User interface change data
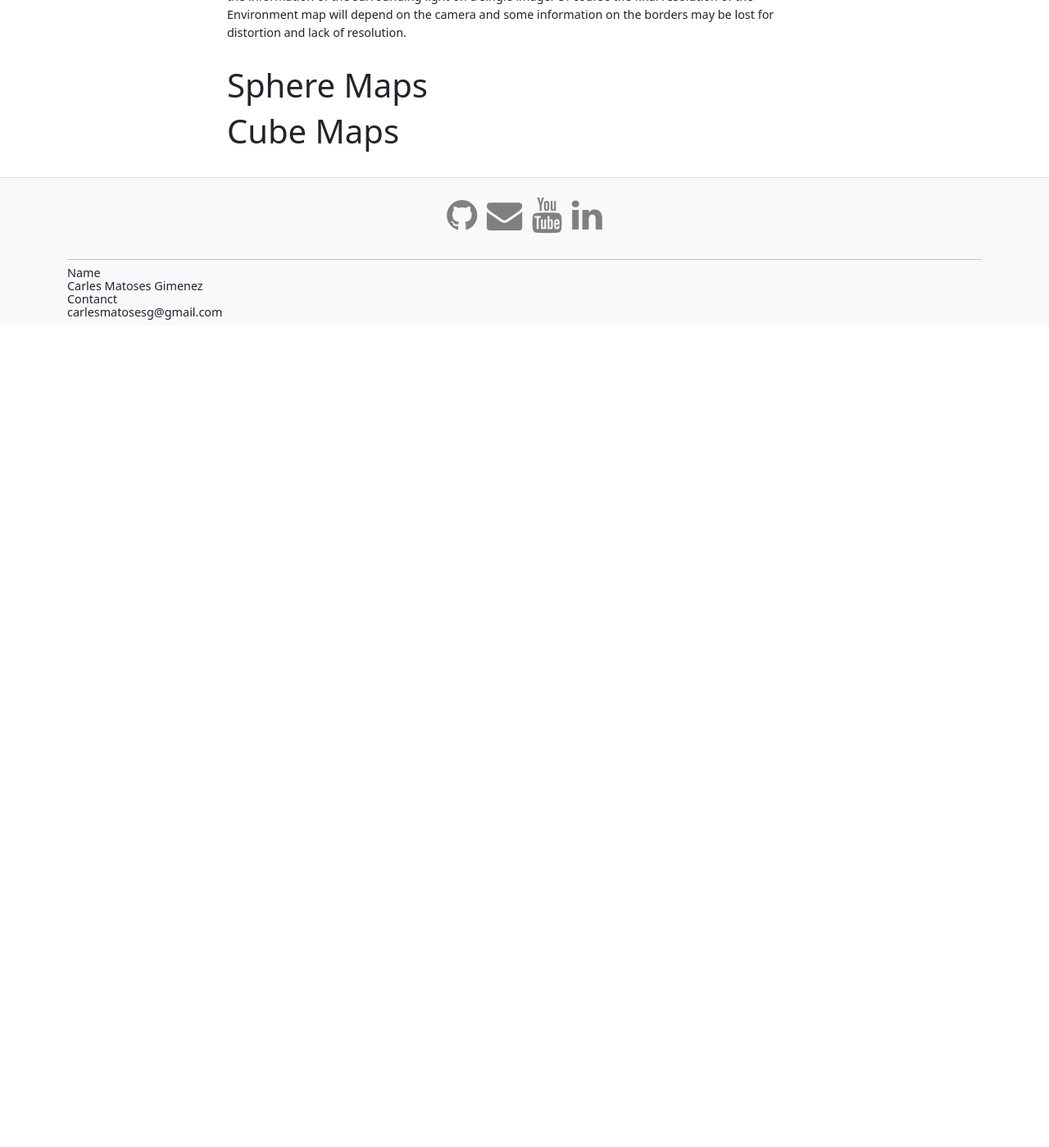
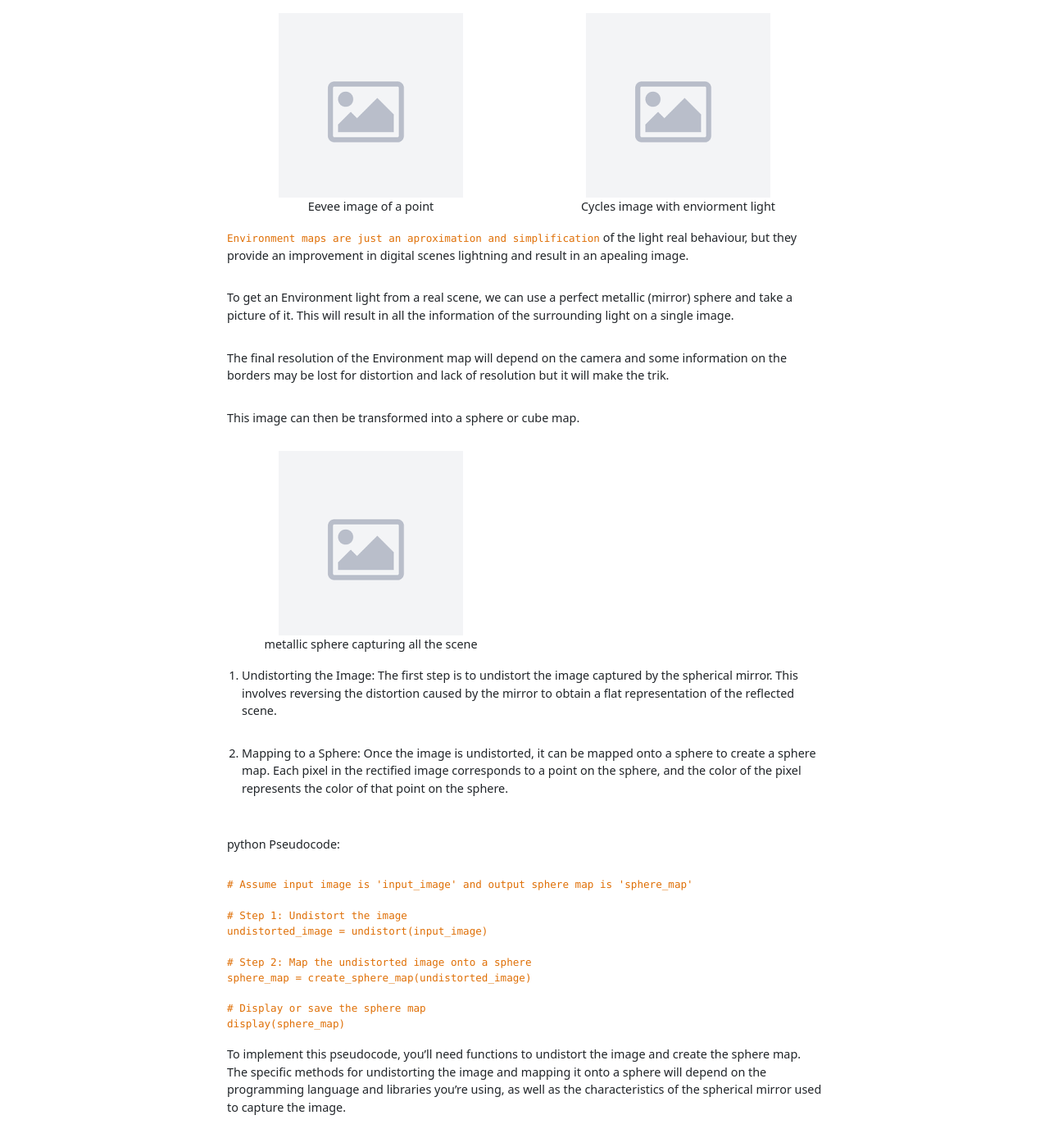
Before and after one commit to carlesmatoses/carlesmatoses.github.io, a Jekyll site: the page built from _posts/posts/2024-05-01-enviorment_map.markdown, in a window 1280 px wide and 1400 px high, scrolled down 2070 px. Shown: the whole window at 82% size. Built offline with Jekyll 4.4.1, drawn with Linux system fonts in a browser that asks for light colours; nearby versions of some CDN libraries; before the commit the page ends 2467 px from its top, so only the background shows below that; some of the changed text lies outside the part shown.

Commit message:
update enviorment map post

````diff
--- a/_posts/posts/2024-05-01-enviorment_map.markdown
+++ b/_posts/posts/2024-05-01-enviorment_map.markdown
@@ -17,7 +17,7 @@ permalink: post/EnvironmentMaps
 
 In computer graphics is really common to use Environment maps to emulate the real behavior of light [Environment Map 1](#img:Environment-map).
 
-The concept Environment Map is usually refferred to images that represent the surrounding light of one single point [scene origin 2](#img:scene-origin).
+The concept "Environment Map" is usually refferred to images that represent the surrounding light on one single point [scene origin 2](#img:scene-origin).
 
 {% include figure.html image="/images/realistic_lightning.jpg"
 caption="1. Environment map"
@@ -31,9 +31,19 @@ id="img:scene-origin"
 
 Two common aproaches for storing this information are `cube maps` and `sphere maps`.
 
-1. **Sphere Maps** are really common in lots of 3D softwares like blender because they are stored in a single image which makes them really easy to share and control.
+1. **Sphere Maps** are really common in 3D software platforms. They are stored in a single image which makes them really easy to share and control.
 
-2. In the other hand, **Cube Maps** require six diferent images as the name indicates.
+2. On the other hand, **Cube Maps** require six diferent images as shown in the image [Cube Map](#img:cube-map).
+
+{% include figure.html image="/images/cubeMap.png"
+caption="3. Cube Map."
+id="img:cube-map"
+%}
+
+{% include figure.html image="/images/sphereMap.png"
+caption="4. Sphere Map."
+id="img:sphere-map"
+%}
 
 <div class="alert alert-secondary" role="alert">
     We are not going to explore the file extensions or datatypes of the pixel values. I consider this information more relevant for future posts explaining digital color science.
@@ -45,16 +55,48 @@ Environment maps comme from the necessity of representing realistic light for di
 
 
 {% include figure.html image="/images/image-not-found.png"
-caption="Image Description"
+caption="Eevee image of a point"
 id="img:2"
 %}
 {% include figure.html image="/images/image-not-found.png"
-caption="Second Image Description sss"
+caption="Cycles image with enviorment light"
+id="img:3"
 %}
 
-Of course, `Environment maps are just an aproximation and simplification` but they provide a really good improvement in digital scenes.
+`Environment maps are just an aproximation and simplification` of the light real behaviour, but they provide an improvement in digital scenes lightning and result in an apealing image.
 
-To get an Environment light we can use a perfect metallic sphere and take a picture. This will result in all the information of the surrounding light on a single image. Of course the final resolution of the Environment map will depend on the camera and some information on the borders may be lost for distortion and lack of resolution.
+To get an Environment light from a real scene, we can use a perfect metallic (mirror) sphere and take a picture of it. This will result in all the information of the surrounding light on a single image.
+
+The final resolution of the Environment map will depend on the camera and some information on the borders may be lost for distortion and lack of resolution but it will make the trik.
+
+This image can then be transformed into a sphere or cube map.
+
+{% include figure.html image="/images/image-not-found.png"
+caption="metallic sphere capturing all the scene"
+id="img:3"
+%}
+
+1. Undistorting the Image: The first step is to undistort the image captured by the spherical mirror. This involves reversing the distortion caused by the mirror to obtain a flat representation of the reflected scene.
+
+2. Mapping to a Sphere: Once the image is undistorted, it can be mapped onto a sphere to create a sphere map. Each pixel in the rectified image corresponds to a point on the sphere, and the color of the pixel represents the color of that point on the sphere.
+
+python Pseudocode:
+
+```
+# Assume input image is 'input_image' and output sphere map is 'sphere_map'
+
+# Step 1: Undistort the image
+undistorted_image = undistort(input_image)
+
+# Step 2: Map the undistorted image onto a sphere
+sphere_map = create_sphere_map(undistorted_image)
+
+# Display or save the sphere map
+display(sphere_map)
+```
+
+To implement this pseudocode, you'll need functions to undistort the image and create the sphere map. The specific methods for undistorting the image and mapping it onto a sphere will depend on the programming language and libraries you're using, as well as the characteristics of the spherical mirror used to capture the image.
+
 
 # Sphere Maps
 
````
Also changed, not shown: images/cubeMap.png (added), images/sphereMap.png (added).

▶ _AIM OF THE TASK_: Every record, word for word, should be given back without its pictures.

▶ _FINAL ANSWER_:
Before and after one commit to carlesmatoses/carlesmatoses.github.io, a Jekyll site: the page built from _posts/posts/2024-05-01-enviorment_map.markdown, in a window 1280 px wide and 1400 px high, scrolled down 2070 px. Shown: the whole window at 82% size. Built offline with Jekyll 4.4.1, drawn with Linux system fonts in a browser that asks for light colours; nearby versions of some CDN libraries; before the commit the page ends 2467 px from its top, so only the background shows below that; some of the changed text lies outside the part shown.

Commit message:
update enviorment map post

````diff
--- a/_posts/posts/2024-05-01-enviorment_map.markdown
+++ b/_posts/posts/2024-05-01-enviorment_map.markdown
@@ -17,7 +17,7 @@ permalink: post/EnvironmentMaps
 
 In computer graphics is really common to use Environment maps to emulate the real behavior of light [Environment Map 1](#img:Environment-map).
 
-The concept Environment Map is usually refferred to images that represent the surrounding light of one single point [scene origin 2](#img:scene-origin).
+The concept "Environment Map" is usually refferred to images that represent the surrounding light on one single point [scene origin 2](#img:scene-origin).
 
 {% include figure.html image="/images/realistic_lightning.jpg"
 caption="1. Environment map"
@@ -31,9 +31,19 @@ id="img:scene-origin"
 
 Two common aproaches for storing this information are `cube maps` and `sphere maps`.
 
-1. **Sphere Maps** are really common in lots of 3D softwares like blender because they are stored in a single image which makes them really easy to share and control.
+1. **Sphere Maps** are really common in 3D software platforms. They are stored in a single image which makes them really easy to share and control.
 
-2. In the other hand, **Cube Maps** require six diferent images as the name indicates.
+2. On the other hand, **Cube Maps** require six diferent images as shown in the image [Cube Map](#img:cube-map).
+
+{% include figure.html image="/images/cubeMap.png"
+caption="3. Cube Map."
+id="img:cube-map"
+%}
+
+{% include figure.html image="/images/sphereMap.png"
+caption="4. Sphere Map."
+id="img:sphere-map"
+%}
 
 <div class="alert alert-secondary" role="alert">
     We are not going to explore the file extensions or datatypes of the pixel values. I consider this information more relevant for future posts explaining digital color science.
@@ -45,16 +55,48 @@ Environment maps comme from the necessity of representing realistic light for di
 
 
 {% include figure.html image="/images/image-not-found.png"
-caption="Image Description"
+caption="Eevee image of a point"
 id="img:2"
 %}
 {% include figure.html image="/images/image-not-found.png"
-caption="Second Image Description sss"
+caption="Cycles image with enviorment light"
+id="img:3"
 %}
 
-Of course, `Environment maps are just an aproximation and simplification` but they provide a really good improvement in digital scenes.
+`Environment maps are just an aproximation and simplification` of the light real behaviour, but they provide an improvement in digital scenes lightning and result in an apealing image.
 
-To get an Environment light we can use a perfect metallic sphere and take a picture. This will result in all the information of the surrounding light on a single image. Of course the final resolution of the Environment map will depend on the camera and some information on the borders may be lost for distortion and lack of resolution.
+To get an Environment light from a real scene, we can use a perfect metallic (mirror) sphere and take a picture of it. This will result in all the information of the surrounding light on a single image.
+
+The final resolution of the Environment map will depend on the camera and some information on the borders may be lost for distortion and lack of resolution but it will make the trik.
+
+This image can then be transformed into a sphere or cube map.
+
+{% include figure.html image="/images/image-not-found.png"
+caption="metallic sphere capturing all the scene"
+id="img:3"
+%}
+
+1. Undistorting the Image: The first step is to undistort the image captured by the spherical mirror. This involves reversing the distortion caused by the mirror to obtain a flat representation of the reflected scene.
+
+2. Mapping to a Sphere: Once the image is undistorted, it can be mapped onto a sphere to create a sphere map. Each pixel in the rectified image corresponds to a point on the sphere, and the color of the pixel represents the color of that point on the sphere.
+
+python Pseudocode:
+
+```
+# Assume input image is 'input_image' and output sphere map is 'sphere_map'
+
+# Step 1: Undistort the image
+undistorted_image = undistort(input_image)
+
+# Step 2: Map the undistorted image onto a sphere
+sphere_map = create_sphere_map(undistorted_image)
+
+# Display or save the sphere map
+display(sphere_map)
+```
+
+To implement this pseudocode, you'll need functions to undistort the image and create the sphere map. The specific methods for undistorting the image and mapping it onto a sphere will depend on the programming language and libraries you're using, as well as the characteristics of the spherical mirror used to capture the image.
+
 
 # Sphere Maps
 
````
Also changed, not shown: images/cubeMap.png (added), images/sphereMap.png (added).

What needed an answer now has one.